In July, we gathered the 2018 and 2019 Second Century Stewardship fellows with National Park Service and Schoodic Institute staff, Acadia Teacher Fellows, and partners for 2.5 days of science communication training.
With more than 3,000 research permits granted each year and an extensive history of scientific inquiry, the national parks are a place where a lot of science happens, presenting a great opportunity for communicating science. Yet park science is often invisible to visitors for a variety of reasons. Park staff have a hard time finding information on research being conducted and keeping track of scientific findings, and managers are focused on the most urgent priorities for protecting natural resources. Scientists tend to have a range of communication skills and experience, and are unfamiliar with the policies, procedures, and processes of working with the National Park Service and park visitors. Why should scientists communicate? Who should they be sharing their science with, when, and where? What is the best way to communicate about their research?
Day One of the July workshop focused on understanding audiences and science messages, with presentations by Acadia National Park Chief of Resource Management Rebecca Cole-Will and Public Affairs Specialist Christie Anastasia. We explored why there is no such thing as the “general public,” and the diverse audiences within the broad category of “Acadia National Park visitors.”
Participants also learned about the biases and assumptions inherent in interacting with park visitors from University of Maine professor Laura Rickard, and discussed framing and civic dialog with Northeastern University professor Matthew Nisbet.
On Day Two, we continued to think about audience, learning how to observe, listen, and respond to others with talented help from ImprovAcadia (and inspired by the Alan Alda approach). Participants explored the diverse and varied means for communicating science, from telling personal stories (with Skylar Young Bayer of Story Collider) to social media (with Jacqueline Gill), video, citizen science, and public presentations. A news panel with reporters and editors from the Bangor Daily News, Working Waterfront, Ellsworth American, Friends of Acadia Journal, and National Parks Traveler magazine shared insights on interacting with the news media.
By Day Three, the fellows were ready to think through communications plans for their individual research projects, which they will continue to develop and implement over the next few years.
Workshop organizers have turned their attention to the next training session on working with natural resource managers at the Ecological Society of America annual meeting, and a workshop with the National Park Service and Sequoia Kings Canyon National Park in November.
Second Century Stewardship science communication workshops convene researchers with park staff, teachers, communication scholars, journalists, and partners to learn from one another, jointly identify audiences and key messages, and develop plans for communication products and programs that align with National Park Service mission and strategies. Workshops have three primary goals:

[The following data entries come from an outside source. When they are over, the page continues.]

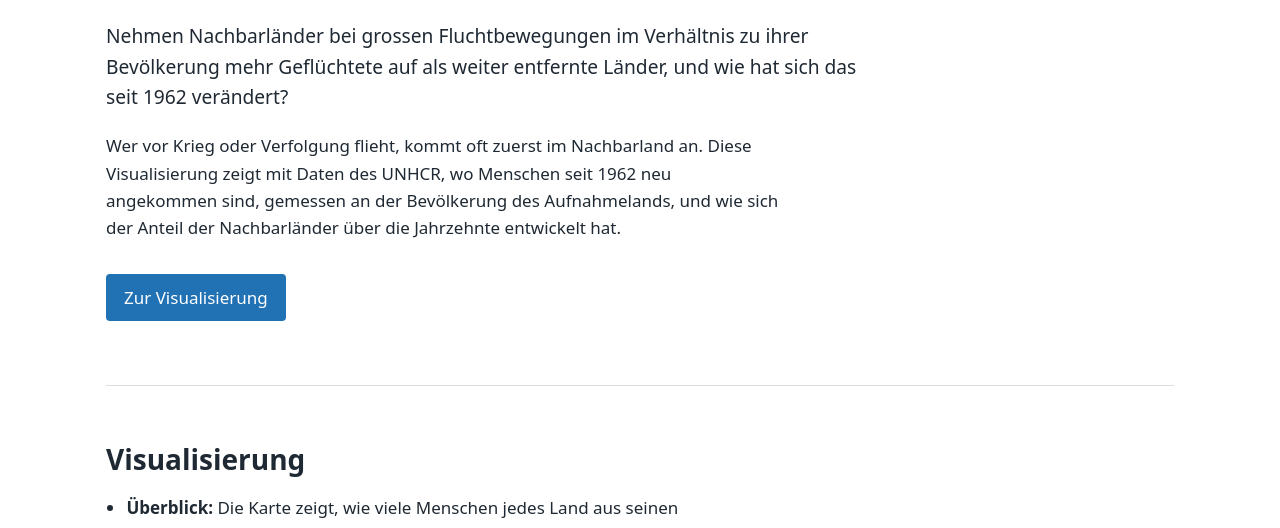
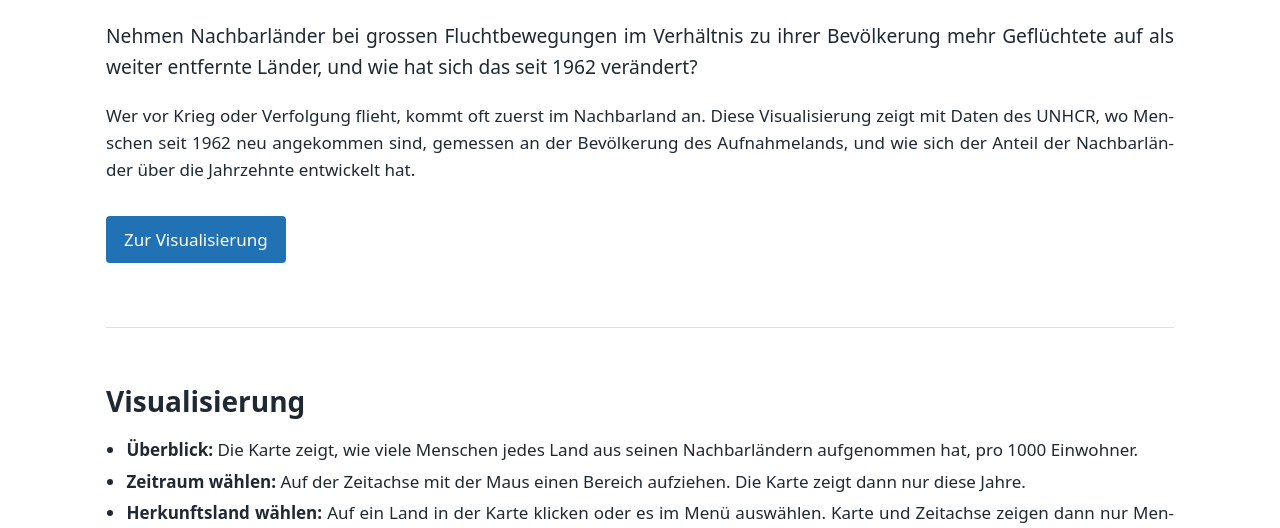
Before and after one commit to DarioMeyer-code/hslu_davi, a plain HTML site: page public/index.html in a window 1280 px wide. Shown: the part 263-791 px from the top of the page. Drawn offline with Linux system fonts and the light colour scheme.

Commit message:
Fliesstext im Blocksatz über die volle Inhaltsbreite
Co-Authored-By: Claude Opus 5.5 <noreply@anthropic.com>
Claude-Session: https://claude.ai/code/session_0123yCUkhHEzF3rGYvNdrUDJ

```diff
--- a/public/css/style.css
+++ b/public/css/style.css
@@ -120,10 +120,15 @@ main {
   border-bottom: none;
 }
 
-/* Fliesstext nicht über die ganze Breite: kürzere Zeilen lesen sich besser */
-.section > p,
-.section > ul {
-  max-width: 70ch;
+/* Fliesstext im Blocksatz über die ganze Inhaltsbreite (bündig mit der
+   Navigation). Silbentrennung (hyphens, Sprache aus lang="de") verhindert
+   grosse Lücken zwischen den Wörtern. */
+.section p,
+.section li,
+.terms dd {
+  text-align: justify;
+  hyphens: auto;
+  -webkit-hyphens: auto;
 }
 
 .section-start {
@@ -541,7 +546,6 @@ th {
    Texte und Kontext-Tabelle
    ========================================================================== */
 .howto {
-  max-width: 70ch;
   padding-left: 1.2em;
 }
 
@@ -556,7 +560,6 @@ th {
 
 .terms dd {
   margin: 0.25rem 0 0;
-  max-width: 70ch;
 }
 
 td.number,
```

- Researchers and park staff have knowledge of public attitudes and understanding of science, barriers to communicating park science, and approaches to communication.
- Second Century Stewardship fellows and other park researchers will develop communication skills by creating and implementing communication plans.
- Communication about #ParkScience strengthens public understanding of the importance of science for parks and society.
— Catherine Schmitt, Science Communication Specialist, Schoodic Institute at Acadia National Park